TASK INSTRUCTIONS: Where the string "used" shows up in a line of the records, copy that line.

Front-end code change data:

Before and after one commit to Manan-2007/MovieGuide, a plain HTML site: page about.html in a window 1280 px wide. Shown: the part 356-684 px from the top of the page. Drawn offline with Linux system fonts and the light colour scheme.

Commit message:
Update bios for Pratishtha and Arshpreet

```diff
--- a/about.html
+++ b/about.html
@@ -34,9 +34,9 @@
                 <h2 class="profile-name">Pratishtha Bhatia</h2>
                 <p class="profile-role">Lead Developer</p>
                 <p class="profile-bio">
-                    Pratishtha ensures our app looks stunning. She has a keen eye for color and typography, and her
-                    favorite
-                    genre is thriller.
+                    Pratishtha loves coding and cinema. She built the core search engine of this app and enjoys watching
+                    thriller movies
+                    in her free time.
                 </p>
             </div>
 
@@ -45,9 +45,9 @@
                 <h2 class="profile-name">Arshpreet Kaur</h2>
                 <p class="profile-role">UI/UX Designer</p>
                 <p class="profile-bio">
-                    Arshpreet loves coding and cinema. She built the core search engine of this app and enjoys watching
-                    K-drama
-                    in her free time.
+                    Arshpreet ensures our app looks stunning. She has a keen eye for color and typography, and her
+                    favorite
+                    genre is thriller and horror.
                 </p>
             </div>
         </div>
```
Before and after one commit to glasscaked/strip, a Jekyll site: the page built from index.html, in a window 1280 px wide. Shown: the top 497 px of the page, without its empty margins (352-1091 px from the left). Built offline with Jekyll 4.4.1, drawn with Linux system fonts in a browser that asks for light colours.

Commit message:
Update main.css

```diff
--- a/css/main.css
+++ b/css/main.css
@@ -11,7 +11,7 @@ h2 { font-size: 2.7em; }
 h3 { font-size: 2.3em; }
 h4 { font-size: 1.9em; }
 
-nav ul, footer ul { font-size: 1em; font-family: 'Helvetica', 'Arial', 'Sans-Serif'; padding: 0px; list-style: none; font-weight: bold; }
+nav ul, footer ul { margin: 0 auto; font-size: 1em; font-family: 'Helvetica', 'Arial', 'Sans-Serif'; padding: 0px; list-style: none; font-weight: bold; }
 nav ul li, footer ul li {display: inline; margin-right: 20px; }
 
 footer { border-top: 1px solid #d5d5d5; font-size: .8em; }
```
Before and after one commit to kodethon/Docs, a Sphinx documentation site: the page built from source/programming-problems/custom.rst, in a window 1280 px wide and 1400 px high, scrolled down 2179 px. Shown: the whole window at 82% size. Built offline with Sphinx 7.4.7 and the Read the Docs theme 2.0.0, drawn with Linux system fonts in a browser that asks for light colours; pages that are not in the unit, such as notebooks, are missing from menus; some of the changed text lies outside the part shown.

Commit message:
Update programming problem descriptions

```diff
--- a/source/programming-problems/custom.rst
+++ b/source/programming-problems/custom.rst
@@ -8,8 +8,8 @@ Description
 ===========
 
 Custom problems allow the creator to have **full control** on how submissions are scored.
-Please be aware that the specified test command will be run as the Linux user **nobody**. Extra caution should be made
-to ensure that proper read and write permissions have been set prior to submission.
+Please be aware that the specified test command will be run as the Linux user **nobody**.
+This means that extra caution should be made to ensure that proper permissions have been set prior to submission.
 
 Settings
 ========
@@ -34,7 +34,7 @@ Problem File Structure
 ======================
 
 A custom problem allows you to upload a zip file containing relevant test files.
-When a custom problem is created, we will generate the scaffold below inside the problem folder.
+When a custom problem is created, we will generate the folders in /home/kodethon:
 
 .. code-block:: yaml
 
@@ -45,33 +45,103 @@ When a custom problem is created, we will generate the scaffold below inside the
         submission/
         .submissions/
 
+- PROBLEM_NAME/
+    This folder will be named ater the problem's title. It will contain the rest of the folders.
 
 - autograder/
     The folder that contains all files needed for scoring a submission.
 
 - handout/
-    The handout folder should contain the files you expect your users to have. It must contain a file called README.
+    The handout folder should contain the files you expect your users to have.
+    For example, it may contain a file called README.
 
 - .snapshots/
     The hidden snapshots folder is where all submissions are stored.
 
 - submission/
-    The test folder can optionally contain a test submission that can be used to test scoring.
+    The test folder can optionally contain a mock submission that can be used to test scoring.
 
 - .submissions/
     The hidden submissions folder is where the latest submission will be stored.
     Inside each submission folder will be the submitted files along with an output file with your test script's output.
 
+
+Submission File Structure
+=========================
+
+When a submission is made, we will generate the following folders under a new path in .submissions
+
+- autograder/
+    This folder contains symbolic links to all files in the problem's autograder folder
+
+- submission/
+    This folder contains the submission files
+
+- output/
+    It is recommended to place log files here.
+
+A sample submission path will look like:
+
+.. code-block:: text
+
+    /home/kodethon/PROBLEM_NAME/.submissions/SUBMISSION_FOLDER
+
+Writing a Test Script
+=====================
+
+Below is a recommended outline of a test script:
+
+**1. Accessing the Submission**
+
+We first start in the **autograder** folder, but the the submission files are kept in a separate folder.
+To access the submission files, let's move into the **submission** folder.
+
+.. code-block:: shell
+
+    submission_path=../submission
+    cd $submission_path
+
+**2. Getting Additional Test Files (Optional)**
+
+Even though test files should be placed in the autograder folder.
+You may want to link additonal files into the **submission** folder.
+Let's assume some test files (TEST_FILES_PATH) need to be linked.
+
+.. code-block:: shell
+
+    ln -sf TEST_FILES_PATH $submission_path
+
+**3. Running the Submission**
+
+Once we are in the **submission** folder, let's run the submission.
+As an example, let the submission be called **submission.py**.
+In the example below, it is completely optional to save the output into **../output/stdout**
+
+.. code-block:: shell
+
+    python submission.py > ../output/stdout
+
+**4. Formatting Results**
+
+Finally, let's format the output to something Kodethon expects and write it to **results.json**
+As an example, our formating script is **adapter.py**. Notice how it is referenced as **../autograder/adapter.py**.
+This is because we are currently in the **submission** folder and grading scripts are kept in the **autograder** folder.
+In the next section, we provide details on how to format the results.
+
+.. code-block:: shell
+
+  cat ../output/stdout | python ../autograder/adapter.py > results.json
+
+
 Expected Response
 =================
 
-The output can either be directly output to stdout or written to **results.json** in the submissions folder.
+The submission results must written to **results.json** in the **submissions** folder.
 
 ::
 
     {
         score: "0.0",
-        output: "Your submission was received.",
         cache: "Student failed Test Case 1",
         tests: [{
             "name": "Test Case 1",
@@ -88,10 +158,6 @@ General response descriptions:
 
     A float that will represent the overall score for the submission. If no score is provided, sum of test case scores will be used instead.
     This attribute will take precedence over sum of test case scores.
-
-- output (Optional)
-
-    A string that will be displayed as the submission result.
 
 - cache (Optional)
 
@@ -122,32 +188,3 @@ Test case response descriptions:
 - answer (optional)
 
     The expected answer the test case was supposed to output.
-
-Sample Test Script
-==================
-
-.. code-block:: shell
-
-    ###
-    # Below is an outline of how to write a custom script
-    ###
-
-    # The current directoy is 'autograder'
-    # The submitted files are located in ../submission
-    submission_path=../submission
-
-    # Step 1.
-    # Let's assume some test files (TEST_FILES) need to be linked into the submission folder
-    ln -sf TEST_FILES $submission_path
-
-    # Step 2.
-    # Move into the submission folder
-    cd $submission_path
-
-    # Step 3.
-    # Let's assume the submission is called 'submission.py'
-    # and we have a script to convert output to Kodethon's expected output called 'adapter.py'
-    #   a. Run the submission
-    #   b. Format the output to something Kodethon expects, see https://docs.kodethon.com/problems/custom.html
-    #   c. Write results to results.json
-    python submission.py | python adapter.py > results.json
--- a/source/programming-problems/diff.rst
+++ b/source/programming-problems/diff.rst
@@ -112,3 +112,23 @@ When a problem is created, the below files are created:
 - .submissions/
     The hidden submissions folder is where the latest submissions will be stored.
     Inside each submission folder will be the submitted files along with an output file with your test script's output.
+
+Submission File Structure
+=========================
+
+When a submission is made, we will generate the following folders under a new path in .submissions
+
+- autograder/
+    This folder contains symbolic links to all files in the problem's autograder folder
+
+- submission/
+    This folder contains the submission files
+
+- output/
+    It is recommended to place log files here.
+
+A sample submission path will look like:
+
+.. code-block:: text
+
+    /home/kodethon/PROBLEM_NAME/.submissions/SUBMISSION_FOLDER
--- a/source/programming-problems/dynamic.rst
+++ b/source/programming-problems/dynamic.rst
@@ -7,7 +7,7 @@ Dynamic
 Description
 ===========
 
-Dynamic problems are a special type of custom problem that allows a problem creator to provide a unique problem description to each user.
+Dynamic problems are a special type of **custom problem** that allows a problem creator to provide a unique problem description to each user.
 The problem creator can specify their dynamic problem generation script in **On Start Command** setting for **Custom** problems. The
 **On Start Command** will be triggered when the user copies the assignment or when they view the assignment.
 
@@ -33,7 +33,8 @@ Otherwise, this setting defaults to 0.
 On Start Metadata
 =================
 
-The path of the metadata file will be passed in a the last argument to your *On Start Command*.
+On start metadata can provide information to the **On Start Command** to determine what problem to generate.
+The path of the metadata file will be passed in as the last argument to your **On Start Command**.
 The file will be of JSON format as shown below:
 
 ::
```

FINISHED TASK:
-    The test folder can optionally contain a test submission that can be used to test scoring.
+    The test folder can optionally contain a mock submission that can be used to test scoring.
     A float that will represent the overall score for the submission. If no score is provided, sum of test case scores will be used instead.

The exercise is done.